Records shown:
────────────────────
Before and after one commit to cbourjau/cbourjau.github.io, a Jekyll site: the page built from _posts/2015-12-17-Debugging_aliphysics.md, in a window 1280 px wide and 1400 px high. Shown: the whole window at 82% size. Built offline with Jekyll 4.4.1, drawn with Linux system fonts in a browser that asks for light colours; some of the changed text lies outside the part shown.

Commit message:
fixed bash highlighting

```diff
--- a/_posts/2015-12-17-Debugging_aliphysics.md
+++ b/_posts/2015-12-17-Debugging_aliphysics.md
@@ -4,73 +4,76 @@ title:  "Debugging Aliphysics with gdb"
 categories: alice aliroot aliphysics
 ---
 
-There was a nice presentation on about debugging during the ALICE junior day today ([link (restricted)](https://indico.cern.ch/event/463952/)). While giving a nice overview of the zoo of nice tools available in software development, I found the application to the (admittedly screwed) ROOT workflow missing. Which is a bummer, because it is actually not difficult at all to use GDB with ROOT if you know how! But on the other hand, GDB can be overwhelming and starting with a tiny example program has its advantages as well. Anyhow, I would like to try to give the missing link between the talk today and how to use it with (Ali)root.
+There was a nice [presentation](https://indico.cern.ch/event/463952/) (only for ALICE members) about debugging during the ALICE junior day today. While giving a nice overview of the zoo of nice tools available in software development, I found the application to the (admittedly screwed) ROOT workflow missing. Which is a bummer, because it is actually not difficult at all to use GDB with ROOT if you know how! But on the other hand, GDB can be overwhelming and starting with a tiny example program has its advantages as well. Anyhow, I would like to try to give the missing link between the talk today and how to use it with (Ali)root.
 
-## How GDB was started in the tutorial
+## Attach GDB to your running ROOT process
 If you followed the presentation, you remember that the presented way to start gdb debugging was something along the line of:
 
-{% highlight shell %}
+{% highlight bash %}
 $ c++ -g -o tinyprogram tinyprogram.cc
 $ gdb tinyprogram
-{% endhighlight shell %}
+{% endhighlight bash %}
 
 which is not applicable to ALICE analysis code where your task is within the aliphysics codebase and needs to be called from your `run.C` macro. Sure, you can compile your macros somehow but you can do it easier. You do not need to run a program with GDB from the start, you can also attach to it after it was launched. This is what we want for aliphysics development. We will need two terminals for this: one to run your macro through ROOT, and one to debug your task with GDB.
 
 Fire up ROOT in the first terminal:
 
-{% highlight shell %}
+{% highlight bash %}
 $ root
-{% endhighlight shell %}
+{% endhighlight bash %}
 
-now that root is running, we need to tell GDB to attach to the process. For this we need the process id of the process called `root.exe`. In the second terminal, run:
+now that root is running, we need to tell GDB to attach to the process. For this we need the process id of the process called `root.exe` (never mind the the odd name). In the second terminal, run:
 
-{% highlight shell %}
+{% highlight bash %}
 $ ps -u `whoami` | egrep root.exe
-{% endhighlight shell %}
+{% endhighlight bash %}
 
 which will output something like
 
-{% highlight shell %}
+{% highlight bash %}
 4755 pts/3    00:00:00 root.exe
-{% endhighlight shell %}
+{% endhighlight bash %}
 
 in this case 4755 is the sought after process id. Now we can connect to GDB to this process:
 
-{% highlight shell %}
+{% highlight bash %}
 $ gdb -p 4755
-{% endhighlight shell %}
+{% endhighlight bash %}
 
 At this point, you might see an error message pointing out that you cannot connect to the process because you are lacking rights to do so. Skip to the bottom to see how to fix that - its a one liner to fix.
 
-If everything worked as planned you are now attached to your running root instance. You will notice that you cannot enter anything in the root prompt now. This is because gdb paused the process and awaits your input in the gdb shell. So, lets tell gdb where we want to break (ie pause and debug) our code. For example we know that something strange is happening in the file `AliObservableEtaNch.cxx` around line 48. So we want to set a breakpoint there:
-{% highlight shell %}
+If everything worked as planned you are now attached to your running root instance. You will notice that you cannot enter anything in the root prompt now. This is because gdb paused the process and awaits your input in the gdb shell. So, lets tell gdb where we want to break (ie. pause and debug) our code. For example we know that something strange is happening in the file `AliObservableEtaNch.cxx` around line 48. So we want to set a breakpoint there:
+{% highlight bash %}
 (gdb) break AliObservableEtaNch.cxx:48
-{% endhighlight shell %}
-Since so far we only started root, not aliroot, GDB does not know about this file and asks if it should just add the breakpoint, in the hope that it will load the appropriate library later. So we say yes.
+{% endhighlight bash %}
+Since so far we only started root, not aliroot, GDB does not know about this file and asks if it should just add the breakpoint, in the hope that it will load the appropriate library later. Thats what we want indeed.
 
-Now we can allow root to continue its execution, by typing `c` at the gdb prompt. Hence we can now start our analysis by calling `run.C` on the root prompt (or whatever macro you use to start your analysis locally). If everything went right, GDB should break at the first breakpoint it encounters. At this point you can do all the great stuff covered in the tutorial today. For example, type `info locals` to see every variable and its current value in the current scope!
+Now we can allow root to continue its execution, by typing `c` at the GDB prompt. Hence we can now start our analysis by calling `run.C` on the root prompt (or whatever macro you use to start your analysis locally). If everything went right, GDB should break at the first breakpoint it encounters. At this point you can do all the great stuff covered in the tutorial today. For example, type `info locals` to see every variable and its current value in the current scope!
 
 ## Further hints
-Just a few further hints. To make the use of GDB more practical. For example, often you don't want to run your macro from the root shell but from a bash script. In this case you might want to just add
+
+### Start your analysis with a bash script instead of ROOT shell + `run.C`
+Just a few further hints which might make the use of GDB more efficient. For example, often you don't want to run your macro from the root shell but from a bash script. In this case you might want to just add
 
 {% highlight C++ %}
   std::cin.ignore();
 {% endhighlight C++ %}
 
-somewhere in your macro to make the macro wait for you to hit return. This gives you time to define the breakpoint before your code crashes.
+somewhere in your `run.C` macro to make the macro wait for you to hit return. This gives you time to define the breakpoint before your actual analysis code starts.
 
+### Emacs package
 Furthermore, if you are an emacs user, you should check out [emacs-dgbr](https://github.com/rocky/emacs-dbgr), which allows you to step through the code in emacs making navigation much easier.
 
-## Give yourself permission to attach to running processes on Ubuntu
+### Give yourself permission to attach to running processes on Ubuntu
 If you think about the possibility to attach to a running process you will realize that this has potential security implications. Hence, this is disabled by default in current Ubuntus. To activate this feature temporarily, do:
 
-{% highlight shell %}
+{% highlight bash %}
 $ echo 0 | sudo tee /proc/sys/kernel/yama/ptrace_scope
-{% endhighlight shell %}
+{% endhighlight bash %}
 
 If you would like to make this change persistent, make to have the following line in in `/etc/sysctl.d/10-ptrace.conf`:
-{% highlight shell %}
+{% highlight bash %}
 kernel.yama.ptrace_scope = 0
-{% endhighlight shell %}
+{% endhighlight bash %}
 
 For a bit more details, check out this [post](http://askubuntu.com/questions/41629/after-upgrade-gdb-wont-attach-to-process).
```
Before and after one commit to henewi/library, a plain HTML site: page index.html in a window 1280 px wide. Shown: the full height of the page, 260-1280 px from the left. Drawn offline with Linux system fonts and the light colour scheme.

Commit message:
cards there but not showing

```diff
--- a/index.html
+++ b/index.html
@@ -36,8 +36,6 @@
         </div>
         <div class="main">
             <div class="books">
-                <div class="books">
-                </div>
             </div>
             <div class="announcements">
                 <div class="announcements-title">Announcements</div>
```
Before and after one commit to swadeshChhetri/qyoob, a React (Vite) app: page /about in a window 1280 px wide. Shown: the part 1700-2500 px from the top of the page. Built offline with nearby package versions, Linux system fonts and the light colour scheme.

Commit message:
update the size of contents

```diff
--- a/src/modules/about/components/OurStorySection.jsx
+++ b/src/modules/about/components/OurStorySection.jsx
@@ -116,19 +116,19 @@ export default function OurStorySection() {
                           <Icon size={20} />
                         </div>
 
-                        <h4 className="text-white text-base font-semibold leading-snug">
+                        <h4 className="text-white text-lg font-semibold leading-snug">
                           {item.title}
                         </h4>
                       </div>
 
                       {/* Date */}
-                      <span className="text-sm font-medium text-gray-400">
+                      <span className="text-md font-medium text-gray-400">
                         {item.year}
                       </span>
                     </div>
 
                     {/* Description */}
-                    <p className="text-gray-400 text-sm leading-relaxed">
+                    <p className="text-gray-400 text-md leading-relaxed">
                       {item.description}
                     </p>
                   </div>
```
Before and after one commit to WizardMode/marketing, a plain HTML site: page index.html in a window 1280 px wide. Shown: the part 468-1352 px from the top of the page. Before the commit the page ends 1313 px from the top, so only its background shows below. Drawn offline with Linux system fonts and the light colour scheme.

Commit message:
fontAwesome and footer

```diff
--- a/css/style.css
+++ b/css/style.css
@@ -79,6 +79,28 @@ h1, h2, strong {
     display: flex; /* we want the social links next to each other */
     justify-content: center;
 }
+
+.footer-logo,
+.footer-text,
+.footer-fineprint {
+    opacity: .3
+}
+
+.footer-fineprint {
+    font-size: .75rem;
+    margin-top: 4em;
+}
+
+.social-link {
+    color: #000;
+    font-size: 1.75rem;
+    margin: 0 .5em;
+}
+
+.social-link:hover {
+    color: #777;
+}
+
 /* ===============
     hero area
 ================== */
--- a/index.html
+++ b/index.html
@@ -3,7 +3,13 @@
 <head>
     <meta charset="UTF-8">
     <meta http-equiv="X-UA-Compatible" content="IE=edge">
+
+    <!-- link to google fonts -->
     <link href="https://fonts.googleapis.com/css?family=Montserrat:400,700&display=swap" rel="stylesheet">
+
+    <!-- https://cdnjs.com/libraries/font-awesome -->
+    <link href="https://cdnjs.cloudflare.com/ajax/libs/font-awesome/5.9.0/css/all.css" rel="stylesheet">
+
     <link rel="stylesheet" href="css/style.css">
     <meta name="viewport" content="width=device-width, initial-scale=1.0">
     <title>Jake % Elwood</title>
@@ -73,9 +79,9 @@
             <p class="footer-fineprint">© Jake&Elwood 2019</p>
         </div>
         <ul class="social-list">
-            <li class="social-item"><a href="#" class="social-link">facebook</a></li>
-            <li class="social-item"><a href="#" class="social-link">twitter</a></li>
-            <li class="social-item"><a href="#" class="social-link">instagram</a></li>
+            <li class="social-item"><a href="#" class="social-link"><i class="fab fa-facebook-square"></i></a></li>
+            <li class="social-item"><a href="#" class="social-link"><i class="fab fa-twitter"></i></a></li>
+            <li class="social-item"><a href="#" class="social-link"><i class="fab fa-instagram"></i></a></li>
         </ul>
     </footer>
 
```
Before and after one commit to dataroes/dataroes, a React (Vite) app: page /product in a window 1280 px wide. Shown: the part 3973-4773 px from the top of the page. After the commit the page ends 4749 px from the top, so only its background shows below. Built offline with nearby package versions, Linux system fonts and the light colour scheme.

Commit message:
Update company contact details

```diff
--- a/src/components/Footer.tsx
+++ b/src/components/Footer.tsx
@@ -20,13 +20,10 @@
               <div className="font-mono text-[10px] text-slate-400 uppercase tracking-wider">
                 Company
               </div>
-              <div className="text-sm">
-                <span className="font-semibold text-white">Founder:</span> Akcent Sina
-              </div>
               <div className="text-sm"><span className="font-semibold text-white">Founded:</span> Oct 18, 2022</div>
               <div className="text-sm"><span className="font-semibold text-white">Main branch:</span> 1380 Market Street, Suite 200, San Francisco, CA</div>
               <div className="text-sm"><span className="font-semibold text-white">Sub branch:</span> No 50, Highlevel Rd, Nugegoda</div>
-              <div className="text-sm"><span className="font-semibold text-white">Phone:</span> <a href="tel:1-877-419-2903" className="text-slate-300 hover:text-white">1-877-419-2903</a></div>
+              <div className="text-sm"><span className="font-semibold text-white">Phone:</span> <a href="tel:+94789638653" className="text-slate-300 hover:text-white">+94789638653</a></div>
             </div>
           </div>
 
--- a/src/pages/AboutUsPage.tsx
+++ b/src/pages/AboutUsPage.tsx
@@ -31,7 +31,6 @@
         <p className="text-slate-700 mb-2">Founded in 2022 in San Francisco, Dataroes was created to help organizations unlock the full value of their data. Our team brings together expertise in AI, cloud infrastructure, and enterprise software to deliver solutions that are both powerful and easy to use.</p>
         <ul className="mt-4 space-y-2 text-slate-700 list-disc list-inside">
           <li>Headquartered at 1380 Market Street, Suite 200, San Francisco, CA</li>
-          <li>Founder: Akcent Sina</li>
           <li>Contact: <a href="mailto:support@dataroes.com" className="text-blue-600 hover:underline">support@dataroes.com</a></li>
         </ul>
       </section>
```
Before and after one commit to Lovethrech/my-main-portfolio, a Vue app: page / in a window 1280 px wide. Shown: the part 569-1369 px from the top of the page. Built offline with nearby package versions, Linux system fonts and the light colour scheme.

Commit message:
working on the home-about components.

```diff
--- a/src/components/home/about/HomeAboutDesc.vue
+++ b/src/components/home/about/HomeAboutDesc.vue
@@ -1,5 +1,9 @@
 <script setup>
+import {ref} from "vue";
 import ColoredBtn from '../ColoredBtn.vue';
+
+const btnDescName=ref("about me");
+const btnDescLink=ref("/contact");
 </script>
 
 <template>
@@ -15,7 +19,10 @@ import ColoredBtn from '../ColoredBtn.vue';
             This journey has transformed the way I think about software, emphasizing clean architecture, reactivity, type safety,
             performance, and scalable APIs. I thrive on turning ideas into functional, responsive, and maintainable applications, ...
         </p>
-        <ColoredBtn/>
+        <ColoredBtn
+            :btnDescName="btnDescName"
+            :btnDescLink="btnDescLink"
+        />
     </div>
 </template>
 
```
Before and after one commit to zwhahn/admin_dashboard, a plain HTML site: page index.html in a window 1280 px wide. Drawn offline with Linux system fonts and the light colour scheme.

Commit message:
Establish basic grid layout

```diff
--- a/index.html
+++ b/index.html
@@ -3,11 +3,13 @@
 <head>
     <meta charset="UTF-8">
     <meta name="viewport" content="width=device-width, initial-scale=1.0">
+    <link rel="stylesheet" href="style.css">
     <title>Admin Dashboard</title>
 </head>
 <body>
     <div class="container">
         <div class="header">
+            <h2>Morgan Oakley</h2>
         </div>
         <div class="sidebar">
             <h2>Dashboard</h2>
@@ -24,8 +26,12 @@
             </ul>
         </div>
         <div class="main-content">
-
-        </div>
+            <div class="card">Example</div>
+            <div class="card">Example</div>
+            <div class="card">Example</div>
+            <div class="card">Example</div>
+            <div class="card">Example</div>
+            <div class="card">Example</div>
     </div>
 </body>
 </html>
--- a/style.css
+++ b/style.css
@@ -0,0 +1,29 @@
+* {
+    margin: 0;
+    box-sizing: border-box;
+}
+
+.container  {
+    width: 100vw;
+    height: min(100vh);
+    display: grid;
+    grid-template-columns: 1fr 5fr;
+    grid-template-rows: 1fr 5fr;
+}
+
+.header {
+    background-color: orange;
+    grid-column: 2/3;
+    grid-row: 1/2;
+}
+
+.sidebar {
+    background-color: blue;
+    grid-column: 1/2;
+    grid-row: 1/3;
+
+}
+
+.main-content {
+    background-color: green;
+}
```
────────────────────
Exercise instructions: A single number is the whole answer: please count how many lines of the records above include the string "components".

Exercise answer: 7